(Data shown Opens)

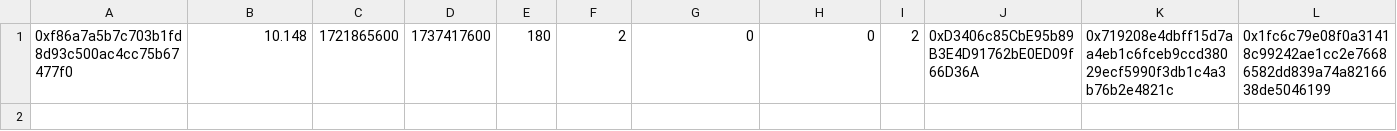
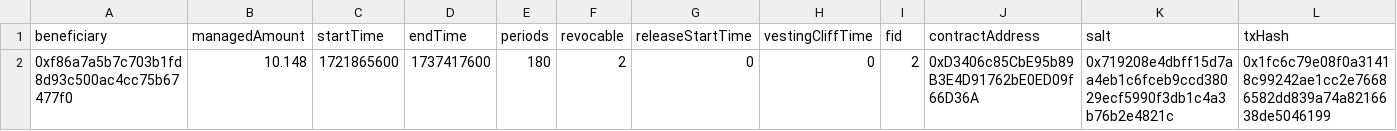
Before and after one commit to moxie-protocol/contracts, a CSV file: packages/token-distribution/tasks/results.csv, drawn as a sheet.

Commit message:
Updated result file

```diff
--- a/packages/token-distribution/tasks/results.csv
+++ b/packages/token-distribution/tasks/results.csv
@@ -1 +1,2 @@
+beneficiary,managedAmount,startTime,endTime,periods,revocable,releaseStartTime,vestingCliffTime,fid,contractAddress,salt,txHash
 0xf86a7a5b7c703b1fd8d93c500ac4cc75b67477f0,10.148,1721865600,1737417600,180,2,0,0,2,0xD3406c85CbE95b89B3E4D91762bE0ED09f66D36A,0x719208e4dbff15d7aa4eb1c6fceb9ccd38029ecf5990f3db1c4a3b76b2e4821c,0x1fc6c79e08f0a31418c99242ae1cc2e76686582dd839a74a8216638de5046199
```
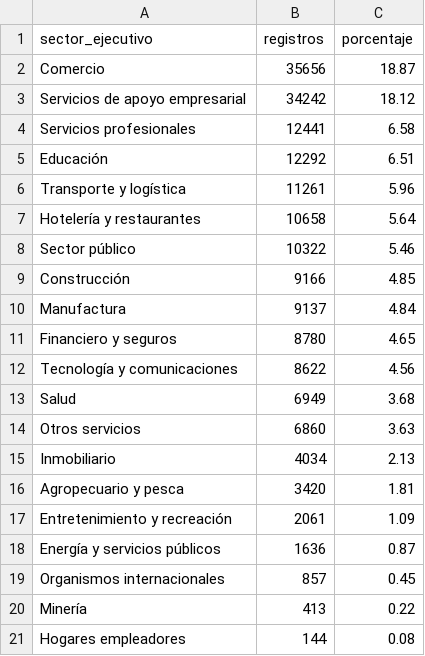
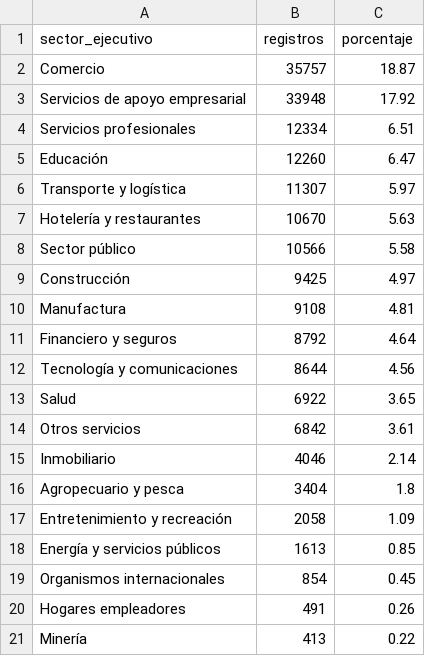
Before and after one commit to Stelios28/estandarizacion-empleadores, a CSV file: salidas/concentracion_sectorial.csv, drawn as a sheet.

```diff
--- a/salidas/concentracion_sectorial.csv
+++ b/salidas/concentracion_sectorial.csv
@@ -1,21 +1,21 @@
 sector_ejecutivo,registros,porcentaje
-Comercio,35656,18.87
-Servicios de apoyo empresarial,34242,18.12
-Servicios profesionales,12441,6.58
-Educación,12292,6.51
-Transporte y logística,11261,5.96
-Hotelería y restaurantes,10658,5.64
-Sector público,10322,5.46
-Construcción,9166,4.85
-Manufactura,9137,4.84
-Financiero y seguros,8780,4.65
-Tecnología y comunicaciones,8622,4.56
-Salud,6949,3.68
-Otros servicios,6860,3.63
-Inmobiliario,4034,2.13
-Agropecuario y pesca,3420,1.81
-Entretenimiento y recreación,2061,1.09
-Energía y servicios públicos,1636,0.87
-Organismos internacionales,857,0.45
+Comercio,35757,18.87
+Servicios de apoyo empresarial,33948,17.92
+Servicios profesionales,12334,6.51
+Educación,12260,6.47
+Transporte y logística,11307,5.97
+Hotelería y restaurantes,10670,5.63
+Sector público,10566,5.58
+Construcción,9425,4.97
+Manufactura,9108,4.81
+Financiero y seguros,8792,4.64
+Tecnología y comunicaciones,8644,4.56
+Salud,6922,3.65
+Otros servicios,6842,3.61
+Inmobiliario,4046,2.14
+Agropecuario y pesca,3404,1.8
+Entretenimiento y recreación,2058,1.09
+Energía y servicios públicos,1613,0.85
+Organismos internacionales,854,0.45
+Hogares empleadores,491,0.26
 Minería,413,0.22
-Hogares empleadores,144,0.08
```
Also changed, not shown: 8 other files.
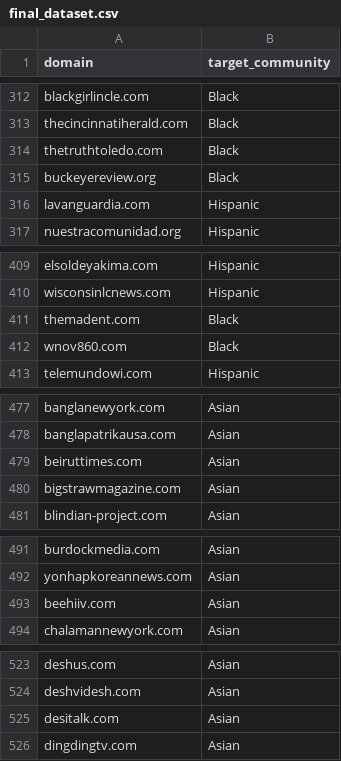
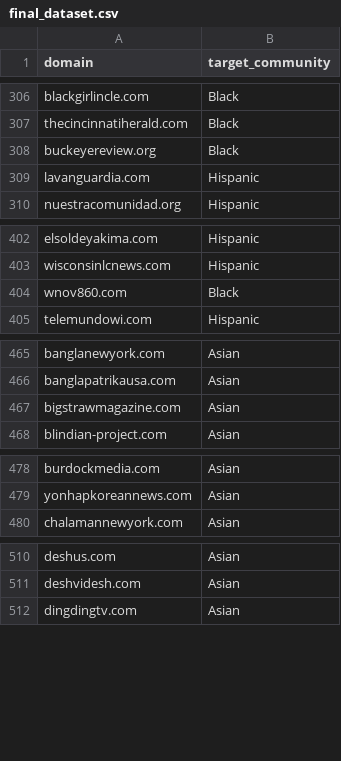
Before and after one commit to yang3kc/list_of_ethnic_media, a CSV file: data/output/final_dataset.csv, drawn as a sheet; only a part is shown, gaps mark what is left out; the diff covers the shown part only.

```diff
--- a/data/output/final_dataset.csv
+++ b/data/output/final_dataset.csv
@@ -313,3 +307,2 @@ blackgirlincle.com,Black
 thecincinnatiherald.com,Black
-thetruthtoledo.com,Black
 buckeyereview.org,Black
@@ -410,3 +403,2 @@ elsoldeyakima.com,Hispanic
 wisconsinlcnews.com,Hispanic
-themadent.com,Black
 wnov860.com,Black
@@ -478,3 +466,2 @@ banglanewyork.com,Asian
 banglapatrikausa.com,Asian
-beiruttimes.com,Asian
 bigstrawmagazine.com,Asian
@@ -492,3 +479,2 @@ burdockmedia.com,Asian
 yonhapkoreannews.com,Asian
-beehiiv.com,Asian
 chalamannewyork.com,Asian
@@ -524,3 +511,2 @@ deshus.com,Asian
 deshvidesh.com,Asian
-desitalk.com,Asian
 dingdingtv.com,Asian
```
Also changed, not shown: 27 removed rows and 2 moved rows elsewhere in this file.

(Data shown Closes)

Prompt
In the records above, each line with the string "Black" should be copied.

Result below
@@ -313,3 +307,2 @@ blackgirlincle.com,Black
 thecincinnatiherald.com,Black
-thetruthtoledo.com,Black
 buckeyereview.org,Black
-themadent.com,Black
 wnov860.com,Black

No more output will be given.